AI and the Law Part 2: The Explainability of AI
By: Stephen Skipp
Lead Consultant, Data Exploitation
27th May 2021
In my previous blog, I summarised key points in the AI legislative landscape and indicated the importance of explainable AI to businesses, Government organisations and the public. But how do we go about making AI explainable? This appears particularly difficult when the leading edge of technology involves deep learning techniques that are vast networks with potentially millions of parameters trained on massive datasets. This part 2 blog seeks to find if the law gives any guidance on the definition of, or limits on, what is considered to be an acceptable explanation to be given by an AI system.
The House of Lords Select Committee on Artificial Intelligence published a report on the 16 April 2018 titled AI in the UK: ready, willing and able? In which section 104 states “The style and complexity of explanations will need to vary based on the audience addressed and the context in which they are needed.” And section 105 states: “We believe that the development of intelligible AI systems is a fundamental necessity if AI is to become an integral and trusted tool in our society. Whether this takes the form of technical transparency, explainability, or indeed both, will depend on the context and the stakes involved”. This statement implies a desire that the level of explanation should be appropriate for the users and the situation in which it is being used.
Article 5 of the GDPR defines the principles relating to the processing of personal data and section 1(a) states that personal data shall be “processed lawfully, fairly and in a transparent manner in relation to the data subject”. So that means that the information given to the data subject should be clear and understandable by them. It does not say to a specialist in that business nor in data science: it is appropriate to the user in their situation.
Is it practical to implement?
The GDPR gives the data subject a right to an explanation but it also provides the data controller with some protection from excessive requests.

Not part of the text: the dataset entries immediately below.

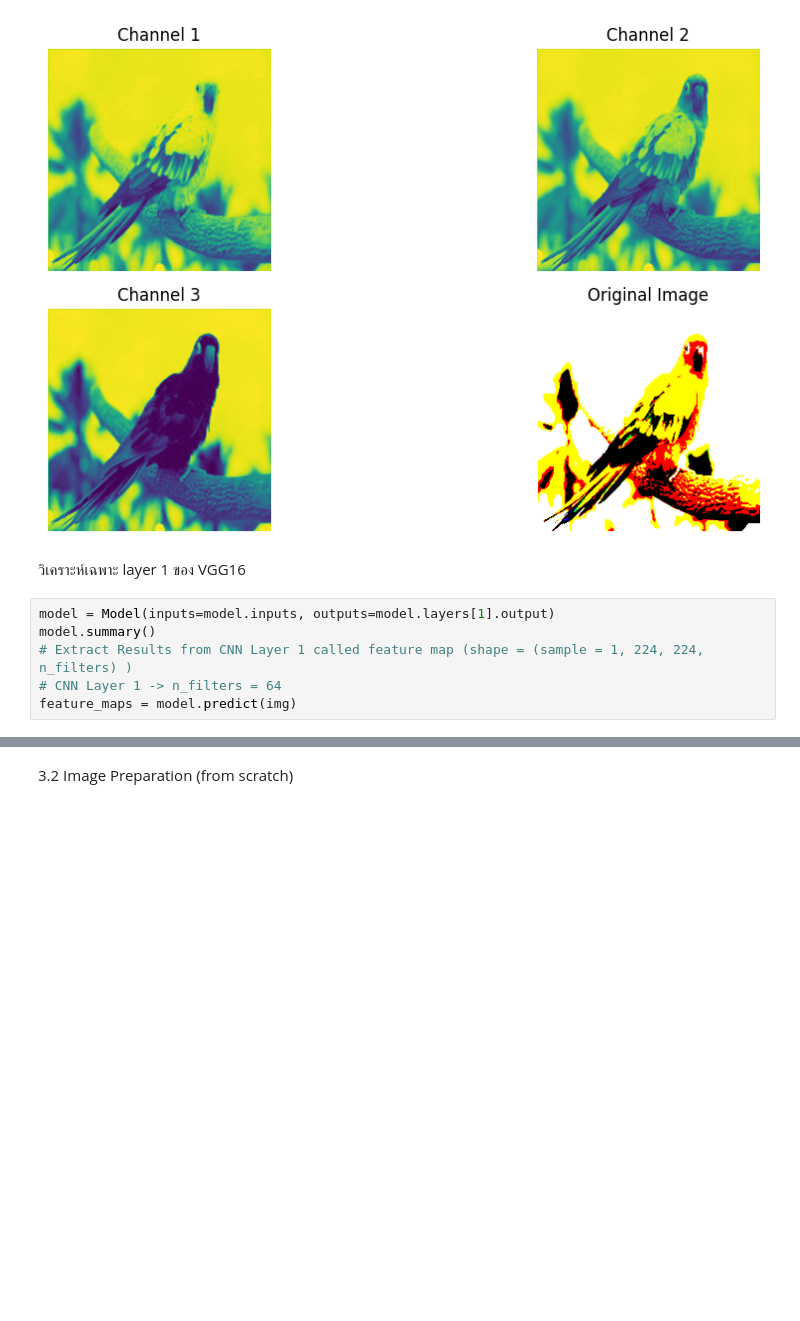
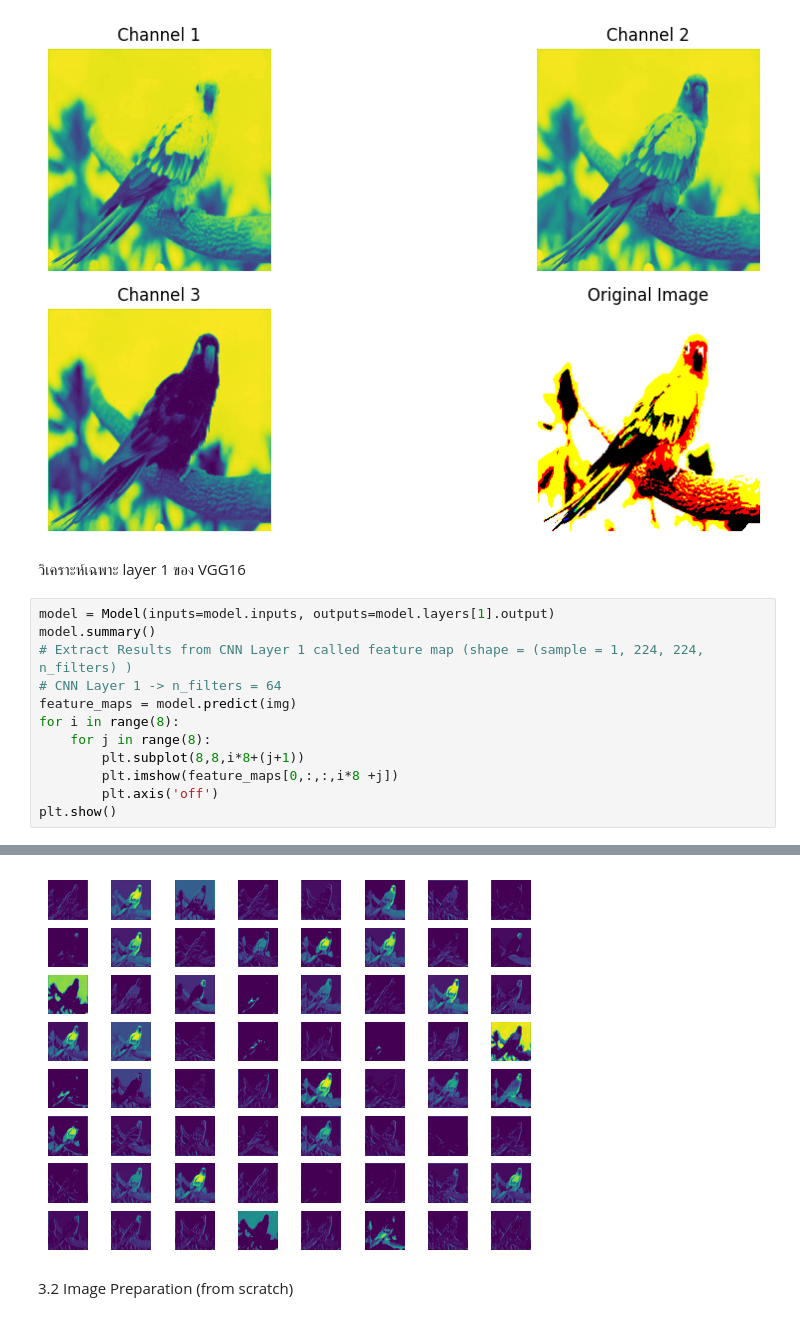
Before and after one commit to pithakpong/image_processing, a Jupyter notebook: lab3/lab3.ipynb, the cells around one changed output, grey strips where cells are left out. Cells and saved outputs as stored; diff of their text form; blank space fills up the shorter version.

```diff
--- a/lab3/lab3.ipynb
+++ b/lab3/lab3.ipynb
@@ -105,4 +106,10 @@ model.summary()
 # Extract Results from CNN Layer 1 called feature map (shape = (sample = 1, 224, 224, n_filters) )
 # CNN Layer 1 -> n_filters = 64
 feature_maps = model.predict(img)
+for i in range(8):
+    for j in range(8):
+        plt.subplot(8,8,i*8+(j+1))
+        plt.imshow(feature_maps[0,:,:,i*8 +j])
+        plt.axis('off')
+plt.show()
 # %% [output]
@@ -123,3 +130,4 @@ _________________________________________________________________
+[figure, added]
 # %% [markdown]
 3.2 Image Preparation (from scratch)
 # %%
```
Also changed, not shown: parts of 5 cells of this notebook.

In article 12, Transparent information, communication and modalities for the exercise of the rights of the data subject, section 5 “Where requests from a data subject are manifestly unfounded or excessive, in particular because of their repetitive character, the controller may either:
(a) charge a reasonable fee taking into account the administrative costs of providing the information or communication or taking the action requested; or
(b) refuse to act on the request.”
Section 60 of the UK Data Protection Act 2018 indicates that the level of explanation expected is such as to provide clarity. It states “information may be provided in combination with standardised icons in order to give in an easily visible, intelligible and clearly legible manner, a meaningful overview of the intended processing.”
For the avoidance of doubt and at the expense of repetition, this is also in the GDPR where article 12, Transparent information, communication and modalities for the exercise of the rights of the data subject, section 7 states: “The information to be provided to data subjects pursuant to Articles 13 and 14 may be provided in combination with standardised icons in order to give in an easily visible, intelligible and clearly legible manner a meaningful overview of the intended processing.”
The legislation is clearly indicating that brevity and clarity within the context of the AI’s use is an expectation of the provided explanation. Developers of AI systems should therefore look to using techniques that base their decisions on the same models and concepts as are in the natural discourse of the users of that system.
Is there a desire for explainablity?
House of Lords report helps guide AI developers’ and AI purchasers’ decision making by stating that from a legislative point of view there is a preference for explainability over techniques that are impenetrable. Section 105 states: “We believe it is not acceptable to deploy any artificial intelligence system which could have a substantial impact on an individual’s life, unless it can generate a full and satisfactory explanation for the decisions it will take. In cases such as deep neural networks, where it is not yet possible to generate thorough explanations for the decisions that are made, this may mean delaying their deployment for particular uses until alternative solutions are found.”
Given the requirements and constraints on the explanation required, organisations seeking to use AI systems and the developers of such systems must choose the technology appropriate to the importance of the decisions being taken and the level of explanation required of components of that decision.